My Day on the Water Aboard the NC 14 with Marine Photographer, Billy Black
A story of fun, adventure and a bit of mishap, by Paul Fenn
For the most part, the boating season here on the Chesapeake Bay is pretty much toast. Oh, there are still a few boats running around and of course the diehard racers are still out there but for all practical purposes the season is over. Last week however, we had a nice stretch of indian summer with unseasonably warm temps in the mid-seventies, clear blue skies, and plenty of sunshine. This, along with the fall foliage being just about at its peak, served up the perfect conditions to head out onto The Bay one last time to shoot a few photos of the newly arrived Jeanneau NC 14 with my good friend Billy Black.
Over the years, I have worked many times with Billy, including a great trip we took together a couple of years ago sailing from Miami to the Bahamas aboard the Jeanneau 469. Billy likes to start early and finish late in order to take full advantage of the changing light throughout the day. A day on the water with Billy Black is always a long one and today would be no exception. We headed out about 6:30am and ran up the Severn River to pick up my wife Kim and my three kids; Will, Mollie, and Graham who would serve as our models for the day. None of them were too psyched about getting up so early but that all changed the moment they got aboard the NC 14 and walked into the main salon.
The NC 14 is really designed for great on-board living with special emphasis on interior living. The large sliding door aft, big opening sunroof, and huge windows on either side provide for plenty of sunlight making the main salon toasty warm even on a chilly day.
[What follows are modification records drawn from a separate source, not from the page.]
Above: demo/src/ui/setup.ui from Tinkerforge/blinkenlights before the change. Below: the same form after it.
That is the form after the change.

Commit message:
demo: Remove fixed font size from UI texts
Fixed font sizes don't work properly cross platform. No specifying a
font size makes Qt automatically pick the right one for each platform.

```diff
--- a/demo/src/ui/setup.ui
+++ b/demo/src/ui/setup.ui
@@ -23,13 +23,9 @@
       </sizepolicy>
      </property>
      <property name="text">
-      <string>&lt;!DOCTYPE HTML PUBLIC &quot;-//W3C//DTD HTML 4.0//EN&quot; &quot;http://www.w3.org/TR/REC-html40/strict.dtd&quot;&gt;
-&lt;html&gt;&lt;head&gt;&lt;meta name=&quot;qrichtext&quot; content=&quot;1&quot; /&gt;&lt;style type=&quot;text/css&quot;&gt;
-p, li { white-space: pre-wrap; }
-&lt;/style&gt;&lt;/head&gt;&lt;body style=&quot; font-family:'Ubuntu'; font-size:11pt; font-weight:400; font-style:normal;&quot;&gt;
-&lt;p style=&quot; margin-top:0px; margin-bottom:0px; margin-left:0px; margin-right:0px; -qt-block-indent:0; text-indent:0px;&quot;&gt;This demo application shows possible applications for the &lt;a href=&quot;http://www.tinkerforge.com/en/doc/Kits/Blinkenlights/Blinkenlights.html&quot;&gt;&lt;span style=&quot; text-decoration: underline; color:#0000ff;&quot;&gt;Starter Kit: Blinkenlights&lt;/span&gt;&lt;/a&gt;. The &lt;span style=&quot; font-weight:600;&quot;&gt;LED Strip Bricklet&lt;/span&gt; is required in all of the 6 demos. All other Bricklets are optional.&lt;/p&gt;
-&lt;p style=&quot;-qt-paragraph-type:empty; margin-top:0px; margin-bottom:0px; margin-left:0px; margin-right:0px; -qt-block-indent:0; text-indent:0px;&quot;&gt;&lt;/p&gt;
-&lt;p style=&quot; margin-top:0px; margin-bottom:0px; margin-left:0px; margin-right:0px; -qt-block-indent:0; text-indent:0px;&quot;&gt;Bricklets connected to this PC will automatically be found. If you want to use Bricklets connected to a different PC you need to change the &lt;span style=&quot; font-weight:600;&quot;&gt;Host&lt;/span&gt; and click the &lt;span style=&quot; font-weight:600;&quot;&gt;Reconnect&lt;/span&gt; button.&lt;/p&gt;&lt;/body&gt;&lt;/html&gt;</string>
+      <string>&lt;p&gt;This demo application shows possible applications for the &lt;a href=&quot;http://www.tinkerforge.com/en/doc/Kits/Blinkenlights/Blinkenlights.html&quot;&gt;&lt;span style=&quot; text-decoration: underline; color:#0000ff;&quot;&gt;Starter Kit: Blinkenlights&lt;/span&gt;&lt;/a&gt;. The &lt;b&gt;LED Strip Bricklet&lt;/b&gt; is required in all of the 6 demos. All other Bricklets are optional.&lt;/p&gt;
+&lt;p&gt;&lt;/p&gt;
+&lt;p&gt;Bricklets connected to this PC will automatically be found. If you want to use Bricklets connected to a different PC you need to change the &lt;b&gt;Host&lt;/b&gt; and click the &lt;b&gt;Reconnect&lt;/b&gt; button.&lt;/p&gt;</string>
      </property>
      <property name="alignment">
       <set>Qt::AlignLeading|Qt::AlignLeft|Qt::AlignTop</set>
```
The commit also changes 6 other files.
With the exception of the 2 cabins and 2 heads below, everything else is located on the main deck; good size galley to port, nice dining area to starboard, small convertible dinette forward, and great steering station with plenty of visibility. It’s all there just like an upscale Manhattan apartment complete with a view of the Hudson River.
Now that we had everyone on board, including my dog, we headed further up the Severn River to one of our favorite spots that we refer to as Cocktail Cove; the name pretty much speaks for itself. The morning sun continued to climb, casting a welcome glow on us as we dropped anchor in the northwest corner of the harbor. Here against the backdrop of the changing seasons, Billy circled around us snapping picture after picture.
Earlier, in my haste to get off the dock and meet Billy, I neglected to check to see how much fuel we had. Now I know what you’re thinking, “the dummy didn’t run out of fuel did he?” Well, sort of. I’ve always been fond of the saying, “you expect what you inspect.” Unfortunately, in this case I failed to take my own advice and ended up running out of fuel on the port engine. And while this was not an overly terrific situation, it wasn’t completely tragic either since I still had a bit of fuel in the starboard engine. It would prove just enough to limp up to the local watering hole and fill up.
Founded in 1936, Smith’s Marina is one of those little gems of a place that caters to the family boater, everything from jet skis to bow-riders. In short, it’s about as far away from what a marina looks like in Fort Lauderdale as you can get. Because of this, we got some interesting looks as we slid up to the fuel dock in our brand new, 46 foot, euro-styled motor yacht.
We were greeted by a young dock attendant, Anna, who helped us tie up and then passed us the diesel hose so we could fuel up. While we did this, Billy, camera in hand, went off exploring.
One thing I’ve learned about Billy, and I guess this is true for all photographers, he never stops taking pictures. He was like a kid in a candy store, off wandering the boat yard, looking at this and that, his camera clicking away at anything he deemed interesting, including Anna!
Before too long, we were back underway feeling much more comfortable knowing that we now had full fuel tanks. The day was continuing to warm and Billy got some more great shots of us as we ran down the Severn River towards Annapolis.
All and all, the NC 14 is a pretty awesome machine. It runs fast and easy, is a piece of cake to maneuver because of the twin Volvo IPS engines with joystick control, has plenty of outside living space, and has a killer interior. And once your fuel tanks are full, the NC 14 is good to go anywhere your dreams take you; comfortably, safely, and in total style.
Enjoy the ride!